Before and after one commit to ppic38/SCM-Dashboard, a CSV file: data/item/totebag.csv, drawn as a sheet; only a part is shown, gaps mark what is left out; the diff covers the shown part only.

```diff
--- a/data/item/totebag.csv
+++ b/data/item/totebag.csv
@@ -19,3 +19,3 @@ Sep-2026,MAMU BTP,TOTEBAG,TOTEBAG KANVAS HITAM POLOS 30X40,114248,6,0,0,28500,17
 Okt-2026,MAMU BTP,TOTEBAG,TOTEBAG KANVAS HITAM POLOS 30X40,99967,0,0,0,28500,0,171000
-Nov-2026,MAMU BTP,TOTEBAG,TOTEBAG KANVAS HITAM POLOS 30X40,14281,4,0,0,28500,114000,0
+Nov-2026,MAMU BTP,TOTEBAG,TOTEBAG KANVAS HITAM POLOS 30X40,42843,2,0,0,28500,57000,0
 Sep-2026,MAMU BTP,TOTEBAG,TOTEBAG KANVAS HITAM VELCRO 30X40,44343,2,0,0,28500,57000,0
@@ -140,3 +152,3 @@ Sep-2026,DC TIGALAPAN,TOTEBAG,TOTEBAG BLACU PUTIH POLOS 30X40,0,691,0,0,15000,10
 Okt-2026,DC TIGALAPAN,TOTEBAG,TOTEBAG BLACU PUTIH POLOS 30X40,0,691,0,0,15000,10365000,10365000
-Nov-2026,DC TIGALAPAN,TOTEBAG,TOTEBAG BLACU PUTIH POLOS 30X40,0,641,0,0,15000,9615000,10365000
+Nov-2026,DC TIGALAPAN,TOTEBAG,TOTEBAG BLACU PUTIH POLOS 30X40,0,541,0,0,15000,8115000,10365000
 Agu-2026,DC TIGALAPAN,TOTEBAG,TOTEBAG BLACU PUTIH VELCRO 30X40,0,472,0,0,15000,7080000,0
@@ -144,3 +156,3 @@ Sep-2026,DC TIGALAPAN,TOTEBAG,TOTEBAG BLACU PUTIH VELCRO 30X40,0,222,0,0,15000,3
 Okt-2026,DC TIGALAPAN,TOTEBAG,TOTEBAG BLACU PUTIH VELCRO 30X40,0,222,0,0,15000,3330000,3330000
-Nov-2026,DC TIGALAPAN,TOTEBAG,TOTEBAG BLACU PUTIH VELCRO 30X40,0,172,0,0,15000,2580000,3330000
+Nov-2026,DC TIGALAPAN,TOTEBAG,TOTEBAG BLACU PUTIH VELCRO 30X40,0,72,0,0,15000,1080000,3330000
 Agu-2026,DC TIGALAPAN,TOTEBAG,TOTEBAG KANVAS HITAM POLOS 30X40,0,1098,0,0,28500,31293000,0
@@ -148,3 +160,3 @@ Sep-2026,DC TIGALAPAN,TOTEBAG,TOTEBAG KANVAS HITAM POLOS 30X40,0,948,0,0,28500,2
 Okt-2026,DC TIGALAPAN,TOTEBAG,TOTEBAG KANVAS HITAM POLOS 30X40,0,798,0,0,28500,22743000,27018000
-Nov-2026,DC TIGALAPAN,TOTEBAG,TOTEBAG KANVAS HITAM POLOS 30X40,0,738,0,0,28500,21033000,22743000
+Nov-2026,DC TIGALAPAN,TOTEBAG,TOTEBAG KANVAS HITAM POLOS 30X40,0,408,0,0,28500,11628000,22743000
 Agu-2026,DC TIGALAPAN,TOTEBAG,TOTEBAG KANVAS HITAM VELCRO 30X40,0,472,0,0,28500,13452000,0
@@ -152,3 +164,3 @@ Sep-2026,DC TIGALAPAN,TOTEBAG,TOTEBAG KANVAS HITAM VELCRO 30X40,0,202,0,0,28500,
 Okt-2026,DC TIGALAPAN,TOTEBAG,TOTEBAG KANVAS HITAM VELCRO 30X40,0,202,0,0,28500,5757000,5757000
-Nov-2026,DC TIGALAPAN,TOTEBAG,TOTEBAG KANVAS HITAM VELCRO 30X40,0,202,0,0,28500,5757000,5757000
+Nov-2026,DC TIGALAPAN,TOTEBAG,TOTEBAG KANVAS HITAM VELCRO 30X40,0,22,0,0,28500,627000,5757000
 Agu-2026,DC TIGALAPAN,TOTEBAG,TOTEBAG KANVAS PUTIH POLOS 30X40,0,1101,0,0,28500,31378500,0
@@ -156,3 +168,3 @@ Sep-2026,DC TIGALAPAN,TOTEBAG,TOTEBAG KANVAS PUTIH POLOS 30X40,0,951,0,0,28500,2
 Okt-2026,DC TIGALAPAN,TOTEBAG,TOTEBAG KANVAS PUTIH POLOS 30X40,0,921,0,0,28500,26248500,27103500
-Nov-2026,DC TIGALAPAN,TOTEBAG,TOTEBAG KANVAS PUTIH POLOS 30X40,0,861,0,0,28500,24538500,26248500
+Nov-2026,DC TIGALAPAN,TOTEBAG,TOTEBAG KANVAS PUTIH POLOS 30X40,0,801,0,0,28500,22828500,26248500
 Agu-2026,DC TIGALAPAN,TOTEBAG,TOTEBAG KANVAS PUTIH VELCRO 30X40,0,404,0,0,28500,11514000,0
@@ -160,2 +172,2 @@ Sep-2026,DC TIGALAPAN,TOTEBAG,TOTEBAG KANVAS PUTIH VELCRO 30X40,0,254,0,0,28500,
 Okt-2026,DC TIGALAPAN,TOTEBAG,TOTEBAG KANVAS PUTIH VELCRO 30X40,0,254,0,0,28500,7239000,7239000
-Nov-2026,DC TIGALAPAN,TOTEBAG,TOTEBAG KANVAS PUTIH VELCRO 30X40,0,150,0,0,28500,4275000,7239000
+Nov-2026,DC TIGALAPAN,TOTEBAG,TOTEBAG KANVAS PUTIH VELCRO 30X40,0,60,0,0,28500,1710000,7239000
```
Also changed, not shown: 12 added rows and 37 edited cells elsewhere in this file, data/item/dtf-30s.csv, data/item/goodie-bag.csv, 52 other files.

----

Problem details: Wherever a line above contains the string "MAMU", copy that line.

Task answer:
@@ -19,3 +19,3 @@ Sep-2026,MAMU BTP,TOTEBAG,TOTEBAG KANVAS HITAM POLOS 30X40,114248,6,0,0,28500,17
 Okt-2026,MAMU BTP,TOTEBAG,TOTEBAG KANVAS HITAM POLOS 30X40,99967,0,0,0,28500,0,171000
-Nov-2026,MAMU BTP,TOTEBAG,TOTEBAG KANVAS HITAM POLOS 30X40,14281,4,0,0,28500,114000,0
+Nov-2026,MAMU BTP,TOTEBAG,TOTEBAG KANVAS HITAM POLOS 30X40,42843,2,0,0,28500,57000,0
 Sep-2026,MAMU BTP,TOTEBAG,TOTEBAG KANVAS HITAM VELCRO 30X40,44343,2,0,0,28500,57000,0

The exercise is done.